Bromeliads like this Vriesea gigantea are wintering outdoors in this frostless garden. Maybe this bizarro winter I should knock wood and say this historically frostless garden.
This fast-growing vriesea from southeastern Brazil is temporarily kept in a small pot to tuck into larger pots, but its future massive size will require other arrangements. Bromeliads are relatively new to me. Some are grown more for their fantastic plasticine foliage, others for an incredible inflorescence in shapes and colors that bring to mind the plumage of tropical birds. I currently have maybe five, chosen more for foliage, always trying to find them in small sizes since they fetch exorbitant prices when large. They are much more “other” to me than succulents, utterly strange and mysterious, but apart from requiring shade are just as easy on the maintenance schedule, and just as dangerously collectible.
Most bromeliads are epiphytic, and soil is really only necessary for stabilizing the plant. Soggy roots are to be avoided. The central cup of leaves is kept filled with fresh water. Incredibly easy glamour. The soft light of winter is rarely too harsh for these shade lovers, and I can play with them quite a bit, planting them in the ground among grasses, full sun/overcast skies, for several months, then repotting them again as spring nears. I carelessly left a neoregelia and aechmea in the ground during the rainy month of December, a cavalier attitude that could have had disastrous consequences, but they’re fine.

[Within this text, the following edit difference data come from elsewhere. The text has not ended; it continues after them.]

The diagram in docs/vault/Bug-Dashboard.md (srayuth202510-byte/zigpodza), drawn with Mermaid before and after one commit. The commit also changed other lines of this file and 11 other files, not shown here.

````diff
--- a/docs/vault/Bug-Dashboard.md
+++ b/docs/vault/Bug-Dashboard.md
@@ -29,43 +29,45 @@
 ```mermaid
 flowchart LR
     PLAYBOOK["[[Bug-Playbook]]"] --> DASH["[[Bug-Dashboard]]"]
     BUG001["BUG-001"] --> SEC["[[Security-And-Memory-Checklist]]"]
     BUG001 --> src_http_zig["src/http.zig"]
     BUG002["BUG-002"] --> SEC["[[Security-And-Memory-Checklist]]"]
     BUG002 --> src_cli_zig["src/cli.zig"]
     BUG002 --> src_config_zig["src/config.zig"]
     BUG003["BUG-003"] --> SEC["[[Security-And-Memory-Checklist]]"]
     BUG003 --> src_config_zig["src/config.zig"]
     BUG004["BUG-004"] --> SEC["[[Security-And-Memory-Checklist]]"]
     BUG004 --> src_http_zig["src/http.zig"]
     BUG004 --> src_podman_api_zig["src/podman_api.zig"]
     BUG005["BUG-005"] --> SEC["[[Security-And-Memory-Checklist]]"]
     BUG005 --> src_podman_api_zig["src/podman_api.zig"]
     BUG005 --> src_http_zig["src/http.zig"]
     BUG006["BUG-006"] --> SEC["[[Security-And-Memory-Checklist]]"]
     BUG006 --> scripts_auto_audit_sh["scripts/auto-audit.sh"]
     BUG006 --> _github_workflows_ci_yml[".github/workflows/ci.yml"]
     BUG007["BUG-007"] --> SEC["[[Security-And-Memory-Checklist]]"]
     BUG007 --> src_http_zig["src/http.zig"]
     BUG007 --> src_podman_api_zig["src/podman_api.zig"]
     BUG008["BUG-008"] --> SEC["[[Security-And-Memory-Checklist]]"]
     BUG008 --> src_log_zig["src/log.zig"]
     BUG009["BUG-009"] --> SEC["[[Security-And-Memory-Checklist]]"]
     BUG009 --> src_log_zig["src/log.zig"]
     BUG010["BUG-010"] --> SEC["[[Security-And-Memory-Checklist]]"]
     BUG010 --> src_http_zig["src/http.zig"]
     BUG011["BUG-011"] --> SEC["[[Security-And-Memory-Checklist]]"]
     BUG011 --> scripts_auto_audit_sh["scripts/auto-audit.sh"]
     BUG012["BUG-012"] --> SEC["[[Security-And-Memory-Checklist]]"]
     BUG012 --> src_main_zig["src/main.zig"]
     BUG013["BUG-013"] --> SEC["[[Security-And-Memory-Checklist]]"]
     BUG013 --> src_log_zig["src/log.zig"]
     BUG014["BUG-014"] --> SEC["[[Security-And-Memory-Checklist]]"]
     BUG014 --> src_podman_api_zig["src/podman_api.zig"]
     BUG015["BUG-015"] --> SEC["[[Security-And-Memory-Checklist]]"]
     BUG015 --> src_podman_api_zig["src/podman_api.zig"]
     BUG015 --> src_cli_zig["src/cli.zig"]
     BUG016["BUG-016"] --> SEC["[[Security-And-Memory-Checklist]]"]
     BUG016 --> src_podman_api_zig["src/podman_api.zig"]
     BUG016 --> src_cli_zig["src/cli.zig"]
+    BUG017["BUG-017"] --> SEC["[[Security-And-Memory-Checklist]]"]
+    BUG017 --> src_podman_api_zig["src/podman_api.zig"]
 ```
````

On a reasonably warm February day in the 70’s, setting this vriesea into the larger container with aeoniums and coprosma conjures an instant scene from summer. Those old cordyline leaves don’t look very summery, but the bromeliad does enjoy the increased humidity from the surrounding plants. One look at my hands would tell you how dry it’s been.